## Work to complete:
Would it be possible to write out each entry below exactly, without the pictures?

=-=-=-=-=

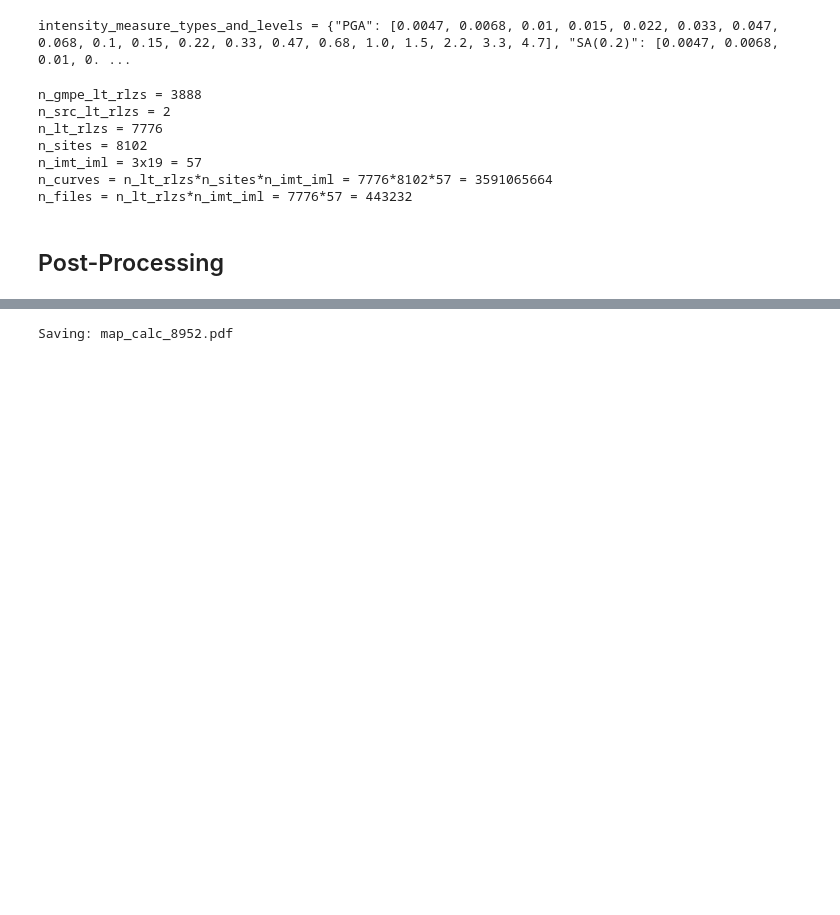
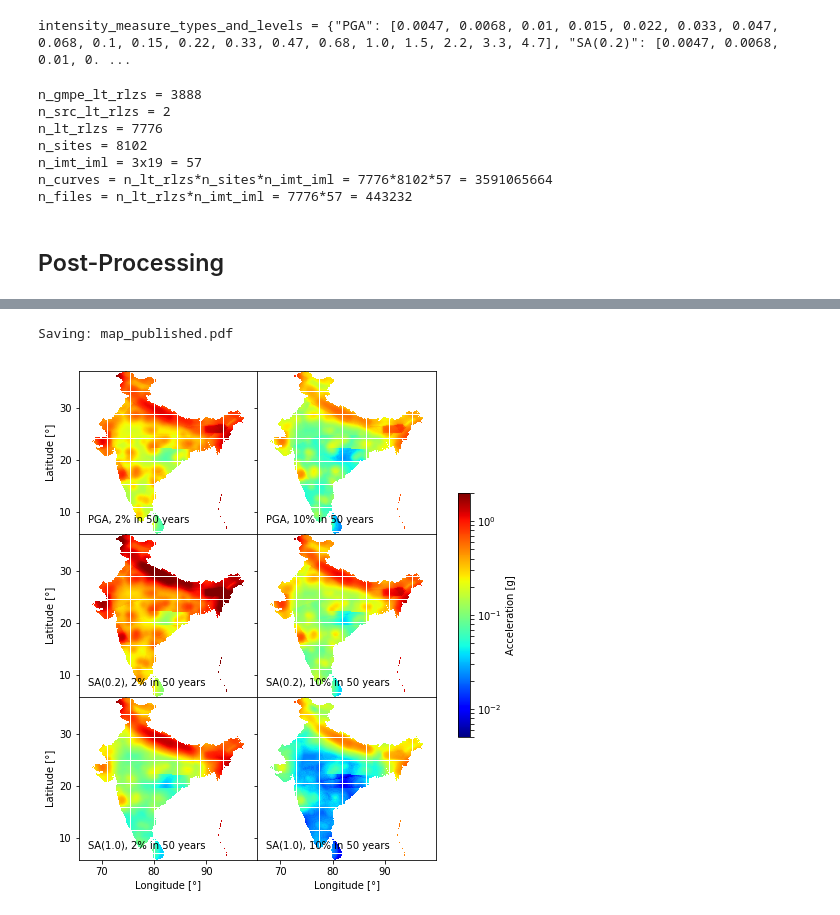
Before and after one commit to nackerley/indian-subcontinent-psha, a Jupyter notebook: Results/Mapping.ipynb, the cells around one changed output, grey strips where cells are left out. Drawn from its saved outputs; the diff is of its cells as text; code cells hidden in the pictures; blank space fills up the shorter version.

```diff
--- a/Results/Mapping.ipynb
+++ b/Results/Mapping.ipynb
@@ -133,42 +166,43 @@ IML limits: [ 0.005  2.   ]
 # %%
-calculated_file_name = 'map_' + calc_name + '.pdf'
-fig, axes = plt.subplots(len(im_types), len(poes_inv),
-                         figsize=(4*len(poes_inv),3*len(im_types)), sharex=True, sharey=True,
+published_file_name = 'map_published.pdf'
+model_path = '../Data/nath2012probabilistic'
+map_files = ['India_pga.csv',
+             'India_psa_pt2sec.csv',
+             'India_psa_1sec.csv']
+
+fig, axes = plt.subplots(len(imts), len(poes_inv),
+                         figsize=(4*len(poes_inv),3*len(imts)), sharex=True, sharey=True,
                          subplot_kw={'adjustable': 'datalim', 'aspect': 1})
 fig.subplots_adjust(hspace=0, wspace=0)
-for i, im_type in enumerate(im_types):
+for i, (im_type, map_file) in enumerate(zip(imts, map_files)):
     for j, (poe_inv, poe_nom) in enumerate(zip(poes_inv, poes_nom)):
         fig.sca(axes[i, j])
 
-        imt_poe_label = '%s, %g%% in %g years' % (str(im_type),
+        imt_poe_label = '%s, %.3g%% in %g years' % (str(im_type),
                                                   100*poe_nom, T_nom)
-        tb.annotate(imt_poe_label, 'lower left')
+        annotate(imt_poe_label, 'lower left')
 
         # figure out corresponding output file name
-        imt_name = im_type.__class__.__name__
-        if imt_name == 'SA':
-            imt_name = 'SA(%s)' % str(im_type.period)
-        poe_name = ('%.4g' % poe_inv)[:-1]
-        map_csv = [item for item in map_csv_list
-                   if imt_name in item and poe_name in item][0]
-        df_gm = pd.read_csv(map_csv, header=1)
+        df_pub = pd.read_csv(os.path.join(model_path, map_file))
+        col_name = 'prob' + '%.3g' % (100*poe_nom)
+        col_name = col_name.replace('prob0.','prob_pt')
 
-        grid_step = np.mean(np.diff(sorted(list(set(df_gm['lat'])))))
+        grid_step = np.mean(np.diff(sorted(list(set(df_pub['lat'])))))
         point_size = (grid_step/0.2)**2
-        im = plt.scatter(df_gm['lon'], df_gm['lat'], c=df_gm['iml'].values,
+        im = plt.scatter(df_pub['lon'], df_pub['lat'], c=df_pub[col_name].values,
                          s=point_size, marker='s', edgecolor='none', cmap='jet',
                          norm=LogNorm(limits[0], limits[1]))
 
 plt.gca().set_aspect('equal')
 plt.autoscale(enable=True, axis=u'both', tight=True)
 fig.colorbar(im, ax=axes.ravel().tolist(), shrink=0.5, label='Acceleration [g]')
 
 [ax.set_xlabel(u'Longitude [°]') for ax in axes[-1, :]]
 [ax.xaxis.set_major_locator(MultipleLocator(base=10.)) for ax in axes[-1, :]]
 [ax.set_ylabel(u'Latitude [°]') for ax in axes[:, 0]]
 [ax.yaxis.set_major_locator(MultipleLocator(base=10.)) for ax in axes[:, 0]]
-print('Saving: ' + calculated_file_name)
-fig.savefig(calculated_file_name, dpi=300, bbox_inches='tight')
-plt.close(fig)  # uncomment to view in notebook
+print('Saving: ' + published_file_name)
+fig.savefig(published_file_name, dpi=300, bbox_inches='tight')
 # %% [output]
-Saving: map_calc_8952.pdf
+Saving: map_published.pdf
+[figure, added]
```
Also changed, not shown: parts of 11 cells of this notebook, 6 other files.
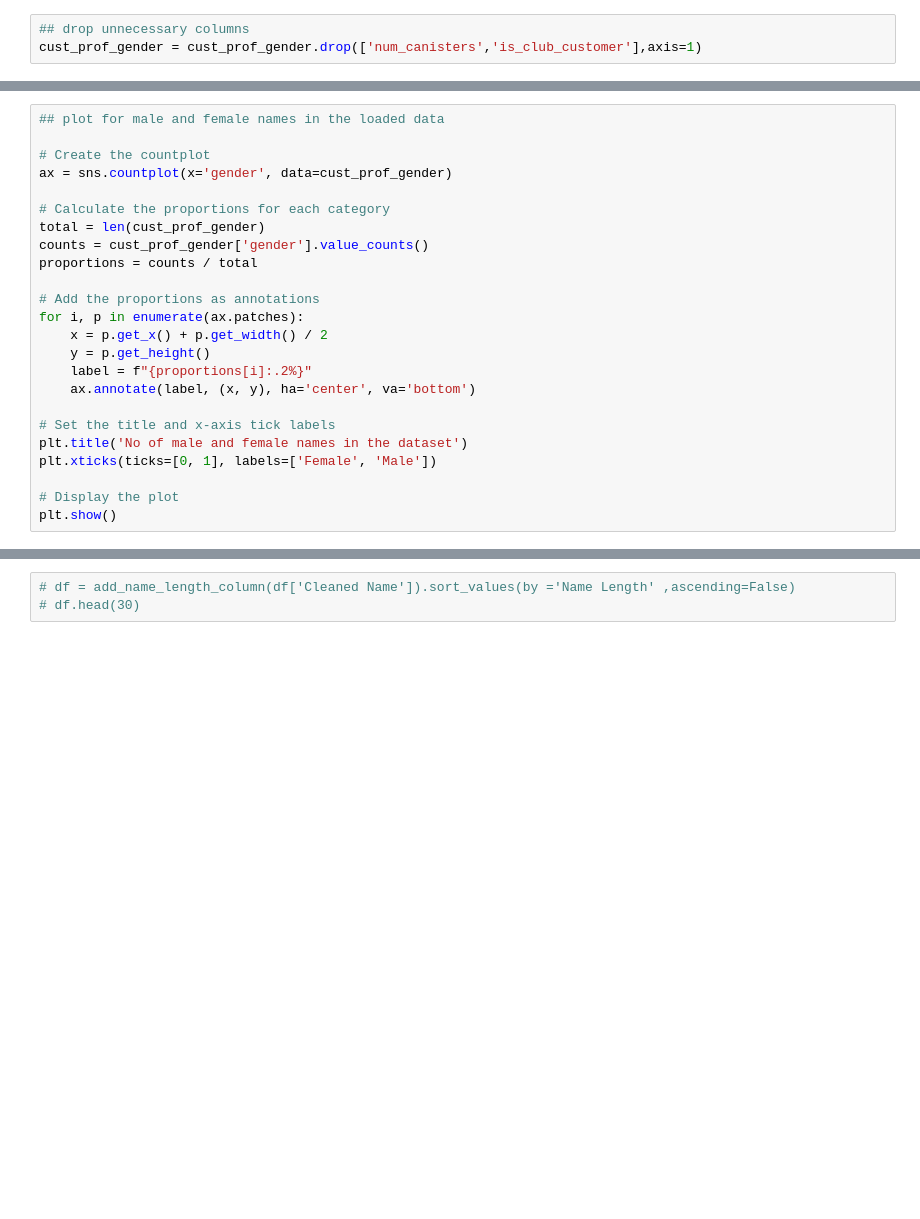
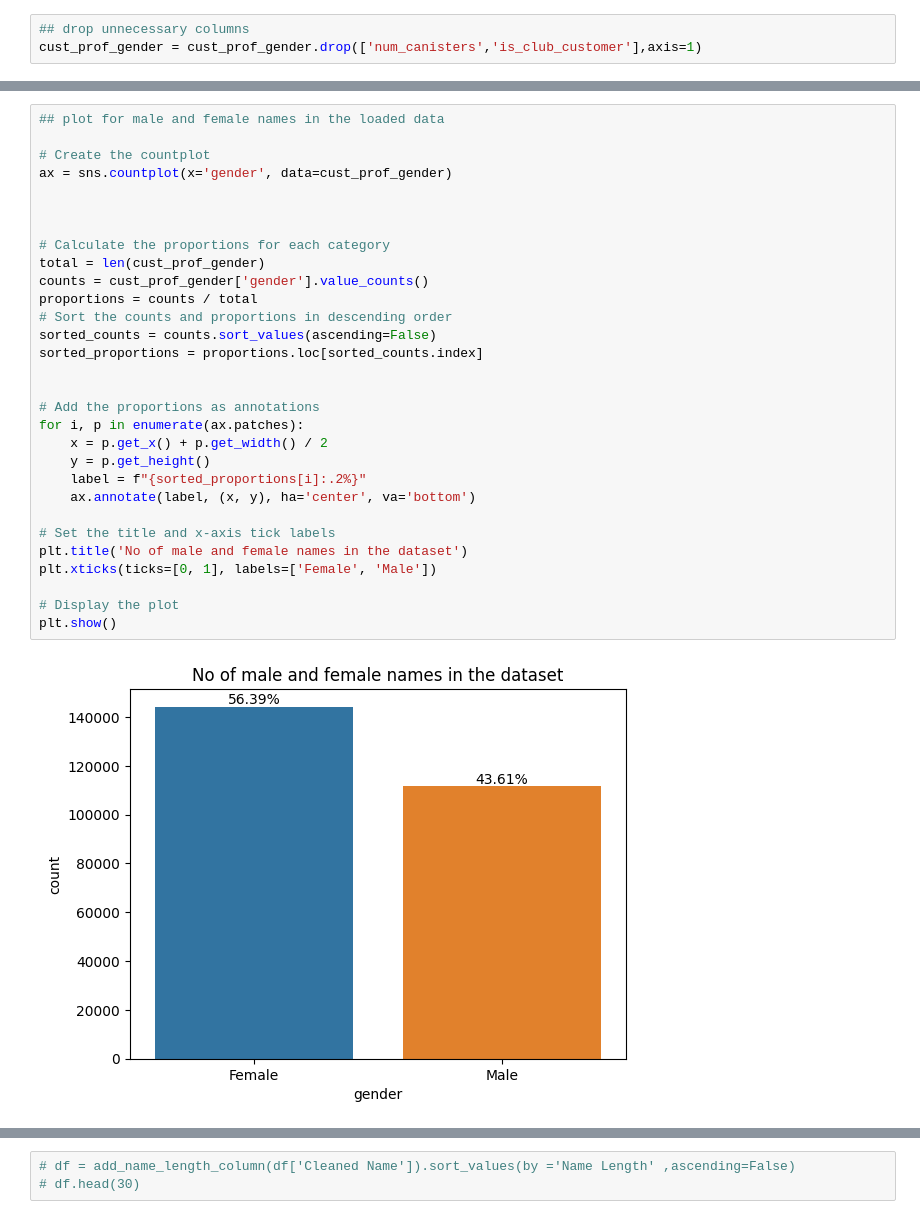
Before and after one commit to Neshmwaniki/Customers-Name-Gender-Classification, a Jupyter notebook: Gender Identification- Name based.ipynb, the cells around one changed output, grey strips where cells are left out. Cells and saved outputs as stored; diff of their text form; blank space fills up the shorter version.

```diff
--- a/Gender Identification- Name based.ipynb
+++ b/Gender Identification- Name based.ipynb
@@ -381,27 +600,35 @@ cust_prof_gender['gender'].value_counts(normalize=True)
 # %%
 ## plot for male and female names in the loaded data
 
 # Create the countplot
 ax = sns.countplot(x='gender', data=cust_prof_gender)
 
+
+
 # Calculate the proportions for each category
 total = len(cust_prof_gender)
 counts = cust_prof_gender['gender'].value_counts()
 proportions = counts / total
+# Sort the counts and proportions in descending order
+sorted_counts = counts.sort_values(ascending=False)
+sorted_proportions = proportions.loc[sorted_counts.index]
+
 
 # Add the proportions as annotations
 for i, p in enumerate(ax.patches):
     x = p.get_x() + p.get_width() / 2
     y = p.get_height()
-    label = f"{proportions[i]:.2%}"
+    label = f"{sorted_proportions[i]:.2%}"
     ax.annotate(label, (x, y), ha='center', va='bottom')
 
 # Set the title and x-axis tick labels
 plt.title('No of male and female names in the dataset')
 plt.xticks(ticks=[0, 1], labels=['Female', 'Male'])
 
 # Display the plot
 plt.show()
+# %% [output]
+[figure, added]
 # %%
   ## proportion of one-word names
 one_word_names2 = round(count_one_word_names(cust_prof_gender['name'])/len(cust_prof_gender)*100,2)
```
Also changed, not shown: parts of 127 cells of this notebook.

=-=-=-=-=

## Answer area:
Before and after one commit to nackerley/indian-subcontinent-psha, a Jupyter notebook: Results/Mapping.ipynb, the cells around one changed output, grey strips where cells are left out. Drawn from its saved outputs; the diff is of its cells as text; code cells hidden in the pictures; blank space fills up the shorter version.

```diff
--- a/Results/Mapping.ipynb
+++ b/Results/Mapping.ipynb
@@ -133,42 +166,43 @@ IML limits: [ 0.005  2.   ]
 # %%
-calculated_file_name = 'map_' + calc_name + '.pdf'
-fig, axes = plt.subplots(len(im_types), len(poes_inv),
-                         figsize=(4*len(poes_inv),3*len(im_types)), sharex=True, sharey=True,
+published_file_name = 'map_published.pdf'
+model_path = '../Data/nath2012probabilistic'
+map_files = ['India_pga.csv',
+             'India_psa_pt2sec.csv',
+             'India_psa_1sec.csv']
+
+fig, axes = plt.subplots(len(imts), len(poes_inv),
+                         figsize=(4*len(poes_inv),3*len(imts)), sharex=True, sharey=True,
                          subplot_kw={'adjustable': 'datalim', 'aspect': 1})
 fig.subplots_adjust(hspace=0, wspace=0)
-for i, im_type in enumerate(im_types):
+for i, (im_type, map_file) in enumerate(zip(imts, map_files)):
     for j, (poe_inv, poe_nom) in enumerate(zip(poes_inv, poes_nom)):
         fig.sca(axes[i, j])
 
-        imt_poe_label = '%s, %g%% in %g years' % (str(im_type),
+        imt_poe_label = '%s, %.3g%% in %g years' % (str(im_type),
                                                   100*poe_nom, T_nom)
-        tb.annotate(imt_poe_label, 'lower left')
+        annotate(imt_poe_label, 'lower left')
 
         # figure out corresponding output file name
-        imt_name = im_type.__class__.__name__
-        if imt_name == 'SA':
-            imt_name = 'SA(%s)' % str(im_type.period)
-        poe_name = ('%.4g' % poe_inv)[:-1]
-        map_csv = [item for item in map_csv_list
-                   if imt_name in item and poe_name in item][0]
-        df_gm = pd.read_csv(map_csv, header=1)
+        df_pub = pd.read_csv(os.path.join(model_path, map_file))
+        col_name = 'prob' + '%.3g' % (100*poe_nom)
+        col_name = col_name.replace('prob0.','prob_pt')
 
-        grid_step = np.mean(np.diff(sorted(list(set(df_gm['lat'])))))
+        grid_step = np.mean(np.diff(sorted(list(set(df_pub['lat'])))))
         point_size = (grid_step/0.2)**2
-        im = plt.scatter(df_gm['lon'], df_gm['lat'], c=df_gm['iml'].values,
+        im = plt.scatter(df_pub['lon'], df_pub['lat'], c=df_pub[col_name].values,
                          s=point_size, marker='s', edgecolor='none', cmap='jet',
                          norm=LogNorm(limits[0], limits[1]))
 
 plt.gca().set_aspect('equal')
 plt.autoscale(enable=True, axis=u'both', tight=True)
 fig.colorbar(im, ax=axes.ravel().tolist(), shrink=0.5, label='Acceleration [g]')
 
 [ax.set_xlabel(u'Longitude [°]') for ax in axes[-1, :]]
 [ax.xaxis.set_major_locator(MultipleLocator(base=10.)) for ax in axes[-1, :]]
 [ax.set_ylabel(u'Latitude [°]') for ax in axes[:, 0]]
 [ax.yaxis.set_major_locator(MultipleLocator(base=10.)) for ax in axes[:, 0]]
-print('Saving: ' + calculated_file_name)
-fig.savefig(calculated_file_name, dpi=300, bbox_inches='tight')
-plt.close(fig)  # uncomment to view in notebook
+print('Saving: ' + published_file_name)
+fig.savefig(published_file_name, dpi=300, bbox_inches='tight')
 # %% [output]
-Saving: map_calc_8952.pdf
+Saving: map_published.pdf
+[figure, added]
```
Also changed, not shown: parts of 11 cells of this notebook, 6 other files.
Before and after one commit to Neshmwaniki/Customers-Name-Gender-Classification, a Jupyter notebook: Gender Identification- Name based.ipynb, the cells around one changed output, grey strips where cells are left out. Cells and saved outputs as stored; diff of their text form; blank space fills up the shorter version.

```diff
--- a/Gender Identification- Name based.ipynb
+++ b/Gender Identification- Name based.ipynb
@@ -381,27 +600,35 @@ cust_prof_gender['gender'].value_counts(normalize=True)
 # %%
 ## plot for male and female names in the loaded data
 
 # Create the countplot
 ax = sns.countplot(x='gender', data=cust_prof_gender)
 
+
+
 # Calculate the proportions for each category
 total = len(cust_prof_gender)
 counts = cust_prof_gender['gender'].value_counts()
 proportions = counts / total
+# Sort the counts and proportions in descending order
+sorted_counts = counts.sort_values(ascending=False)
+sorted_proportions = proportions.loc[sorted_counts.index]
+
 
 # Add the proportions as annotations
 for i, p in enumerate(ax.patches):
     x = p.get_x() + p.get_width() / 2
     y = p.get_height()
-    label = f"{proportions[i]:.2%}"
+    label = f"{sorted_proportions[i]:.2%}"
     ax.annotate(label, (x, y), ha='center', va='bottom')
 
 # Set the title and x-axis tick labels
 plt.title('No of male and female names in the dataset')
 plt.xticks(ticks=[0, 1], labels=['Female', 'Male'])
 
 # Display the plot
 plt.show()
+# %% [output]
+[figure, added]
 # %%
   ## proportion of one-word names
 one_word_names2 = round(count_one_word_names(cust_prof_gender['name'])/len(cust_prof_gender)*100,2)
```
Also changed, not shown: parts of 127 cells of this notebook.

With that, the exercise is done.